The shortlist, which was chosen by a panel of readers from a longlist of 49 books, is as follows:
- Chris Brookmyre, Flesh Wounds
- Neil Broadfoot, Falling Fast
- Natalie Haynes, The Amber Fury
- Peter May, Entry Island
- Louise Welsh, A Lovely Way To Burn
- Nicola White, In The Rosary Garden
Magnus Linklater, journalist and former newspaper editor; Angie Crawford, Scottish Buyer, Waterstones, and Jenny Niven, Portfolio Manager for Literature, Creative Scotland, form the 2014 Deanston panel of judges.
Dom Hastings, Festival Manager, Bloody Scotland, said:

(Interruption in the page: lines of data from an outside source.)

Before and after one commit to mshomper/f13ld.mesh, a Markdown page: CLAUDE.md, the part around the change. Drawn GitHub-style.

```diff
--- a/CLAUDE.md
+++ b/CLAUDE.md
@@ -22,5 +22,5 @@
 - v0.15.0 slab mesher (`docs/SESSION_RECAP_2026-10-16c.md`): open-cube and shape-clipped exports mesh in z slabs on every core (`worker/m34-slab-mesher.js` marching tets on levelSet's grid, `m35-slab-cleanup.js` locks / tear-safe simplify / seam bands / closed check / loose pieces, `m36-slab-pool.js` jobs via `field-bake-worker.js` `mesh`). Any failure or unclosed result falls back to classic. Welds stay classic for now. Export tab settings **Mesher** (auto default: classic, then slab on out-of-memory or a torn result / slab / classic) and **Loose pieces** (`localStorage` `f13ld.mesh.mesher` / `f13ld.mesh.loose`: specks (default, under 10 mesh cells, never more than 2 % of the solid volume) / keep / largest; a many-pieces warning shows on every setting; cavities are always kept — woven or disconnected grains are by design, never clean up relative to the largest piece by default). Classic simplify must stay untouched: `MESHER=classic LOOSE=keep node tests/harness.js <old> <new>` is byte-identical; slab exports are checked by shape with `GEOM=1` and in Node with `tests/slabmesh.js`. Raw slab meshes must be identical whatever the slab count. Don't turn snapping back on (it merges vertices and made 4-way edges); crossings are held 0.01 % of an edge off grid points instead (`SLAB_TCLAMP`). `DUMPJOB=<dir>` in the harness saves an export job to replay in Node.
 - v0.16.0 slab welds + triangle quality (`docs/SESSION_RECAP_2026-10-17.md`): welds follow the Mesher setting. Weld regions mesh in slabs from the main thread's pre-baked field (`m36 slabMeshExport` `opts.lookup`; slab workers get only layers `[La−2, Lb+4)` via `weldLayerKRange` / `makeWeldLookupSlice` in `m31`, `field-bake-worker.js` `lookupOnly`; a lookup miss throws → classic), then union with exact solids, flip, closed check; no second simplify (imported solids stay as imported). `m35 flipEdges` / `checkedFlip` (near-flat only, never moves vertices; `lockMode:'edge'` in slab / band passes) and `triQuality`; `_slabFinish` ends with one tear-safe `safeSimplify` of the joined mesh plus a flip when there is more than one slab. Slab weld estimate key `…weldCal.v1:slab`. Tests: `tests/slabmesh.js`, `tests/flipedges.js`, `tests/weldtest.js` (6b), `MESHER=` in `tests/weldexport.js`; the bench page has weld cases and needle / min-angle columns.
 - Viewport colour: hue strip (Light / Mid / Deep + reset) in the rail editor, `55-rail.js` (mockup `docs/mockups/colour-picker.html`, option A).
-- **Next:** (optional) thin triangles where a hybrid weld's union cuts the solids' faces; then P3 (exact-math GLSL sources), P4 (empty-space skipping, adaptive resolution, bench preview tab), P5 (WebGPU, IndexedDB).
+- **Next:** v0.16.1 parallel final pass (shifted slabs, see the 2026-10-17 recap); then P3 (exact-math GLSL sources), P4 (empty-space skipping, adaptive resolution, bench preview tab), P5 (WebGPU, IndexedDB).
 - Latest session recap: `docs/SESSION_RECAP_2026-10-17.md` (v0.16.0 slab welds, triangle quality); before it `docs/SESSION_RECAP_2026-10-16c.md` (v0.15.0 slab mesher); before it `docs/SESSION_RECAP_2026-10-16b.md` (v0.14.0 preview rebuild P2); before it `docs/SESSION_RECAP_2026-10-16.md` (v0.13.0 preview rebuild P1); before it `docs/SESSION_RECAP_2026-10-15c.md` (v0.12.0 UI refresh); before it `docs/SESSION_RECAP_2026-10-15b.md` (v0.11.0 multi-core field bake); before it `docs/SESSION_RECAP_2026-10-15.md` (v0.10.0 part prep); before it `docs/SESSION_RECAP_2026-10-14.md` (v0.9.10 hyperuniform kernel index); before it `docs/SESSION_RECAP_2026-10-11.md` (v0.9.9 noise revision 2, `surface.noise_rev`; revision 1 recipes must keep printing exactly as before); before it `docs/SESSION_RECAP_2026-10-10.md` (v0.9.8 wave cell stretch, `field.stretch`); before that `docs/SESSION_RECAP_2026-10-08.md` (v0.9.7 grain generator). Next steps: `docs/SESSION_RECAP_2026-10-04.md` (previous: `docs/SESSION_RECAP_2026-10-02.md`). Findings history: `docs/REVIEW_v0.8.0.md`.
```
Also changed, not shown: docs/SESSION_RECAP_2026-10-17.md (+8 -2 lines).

“We are delighted to be working with Deanston again on what is increasingly one of the most prestigious prizes on the Scottish literary scene – and especially given that the lineup this year is so strong. Christopher Brookmyre, Peter May and Louise Welsh are well known to both Scottish and international audiences, but it’s great to be able to welcome Natalie Haynes, known for her work in television and comedy rather than writing, with her first novel, and brand new writers Neil Broadfoot and Nicola White. They’ve all written fantastic books, which take a variety of approaches to the whodunnit structure, whether they’re experimenting with form and darker tones, trying to get inside the mind of a disturbed teenager, creating a dystopian plague-ridden London, examining the murky underworld beneath Edinburgh’s political sheen, imagining reincarnation around the Highland Clearances or exploring the restrictions of convent school life. The strength and diversity of this year’s shortlist proves that Scottish crime writing is still burgeoning and pushing boundaries, whilst enthralling readers.”
Peter Semple, Retail and Facilities Manager at Deanston Distillery said:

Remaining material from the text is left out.